Lines holding the string "base": copy each one from the listing below.

** Data follows **

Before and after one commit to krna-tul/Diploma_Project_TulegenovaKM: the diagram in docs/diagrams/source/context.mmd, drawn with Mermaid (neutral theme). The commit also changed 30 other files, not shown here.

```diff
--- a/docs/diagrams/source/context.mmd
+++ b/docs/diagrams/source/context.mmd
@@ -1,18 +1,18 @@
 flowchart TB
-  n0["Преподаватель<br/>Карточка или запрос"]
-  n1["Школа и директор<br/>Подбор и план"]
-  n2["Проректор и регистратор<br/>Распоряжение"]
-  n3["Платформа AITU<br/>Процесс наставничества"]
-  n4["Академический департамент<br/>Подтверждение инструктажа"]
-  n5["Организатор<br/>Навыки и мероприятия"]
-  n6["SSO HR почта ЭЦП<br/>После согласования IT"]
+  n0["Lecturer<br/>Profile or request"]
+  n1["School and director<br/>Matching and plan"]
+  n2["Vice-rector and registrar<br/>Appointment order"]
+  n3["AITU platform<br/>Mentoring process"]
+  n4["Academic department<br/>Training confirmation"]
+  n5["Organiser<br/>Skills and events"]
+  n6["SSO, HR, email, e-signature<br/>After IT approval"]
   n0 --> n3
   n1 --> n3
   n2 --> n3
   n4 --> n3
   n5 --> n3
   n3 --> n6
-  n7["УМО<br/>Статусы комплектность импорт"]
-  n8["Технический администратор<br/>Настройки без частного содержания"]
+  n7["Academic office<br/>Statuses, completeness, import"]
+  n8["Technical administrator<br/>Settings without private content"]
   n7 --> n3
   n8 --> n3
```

** End of Data **
** Data follows **

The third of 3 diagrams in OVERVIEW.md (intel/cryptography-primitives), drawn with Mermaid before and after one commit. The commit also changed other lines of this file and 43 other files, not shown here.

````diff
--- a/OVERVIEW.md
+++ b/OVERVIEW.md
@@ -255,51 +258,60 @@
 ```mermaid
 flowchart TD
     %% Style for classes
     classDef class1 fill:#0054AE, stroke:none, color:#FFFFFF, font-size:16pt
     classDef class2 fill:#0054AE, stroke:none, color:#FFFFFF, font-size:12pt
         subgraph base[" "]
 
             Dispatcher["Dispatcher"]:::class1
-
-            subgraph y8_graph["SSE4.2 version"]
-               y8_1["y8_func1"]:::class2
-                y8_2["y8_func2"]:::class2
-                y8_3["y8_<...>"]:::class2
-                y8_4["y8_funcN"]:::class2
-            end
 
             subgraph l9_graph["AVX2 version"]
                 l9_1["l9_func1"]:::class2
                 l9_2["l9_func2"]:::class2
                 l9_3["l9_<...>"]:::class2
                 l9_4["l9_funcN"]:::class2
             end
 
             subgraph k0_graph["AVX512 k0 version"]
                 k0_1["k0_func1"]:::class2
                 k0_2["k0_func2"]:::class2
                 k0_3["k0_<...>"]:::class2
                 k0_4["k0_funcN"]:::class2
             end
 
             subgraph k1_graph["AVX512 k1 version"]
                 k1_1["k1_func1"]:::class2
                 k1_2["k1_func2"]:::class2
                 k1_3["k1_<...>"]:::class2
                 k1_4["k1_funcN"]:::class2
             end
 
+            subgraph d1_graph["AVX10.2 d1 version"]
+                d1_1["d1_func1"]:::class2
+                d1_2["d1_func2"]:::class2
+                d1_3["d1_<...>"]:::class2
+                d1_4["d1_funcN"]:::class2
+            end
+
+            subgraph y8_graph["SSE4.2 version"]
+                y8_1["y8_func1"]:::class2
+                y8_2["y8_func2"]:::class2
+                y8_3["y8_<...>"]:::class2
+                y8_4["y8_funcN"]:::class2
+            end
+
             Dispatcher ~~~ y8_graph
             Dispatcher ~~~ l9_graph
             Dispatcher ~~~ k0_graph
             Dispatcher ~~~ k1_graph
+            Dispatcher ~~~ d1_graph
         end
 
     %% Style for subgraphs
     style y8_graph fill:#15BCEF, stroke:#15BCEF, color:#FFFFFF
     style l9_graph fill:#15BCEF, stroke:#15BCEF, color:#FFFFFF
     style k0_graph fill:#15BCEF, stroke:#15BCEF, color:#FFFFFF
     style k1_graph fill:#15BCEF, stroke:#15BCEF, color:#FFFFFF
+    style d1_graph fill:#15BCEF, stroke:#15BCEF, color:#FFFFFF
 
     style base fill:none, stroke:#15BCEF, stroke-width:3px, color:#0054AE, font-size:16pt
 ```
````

** End of Data **

**Answer box:**
         subgraph base[" "]
     style base fill:none, stroke:#15BCEF, stroke-width:3px, color:#0054AE, font-size:16pt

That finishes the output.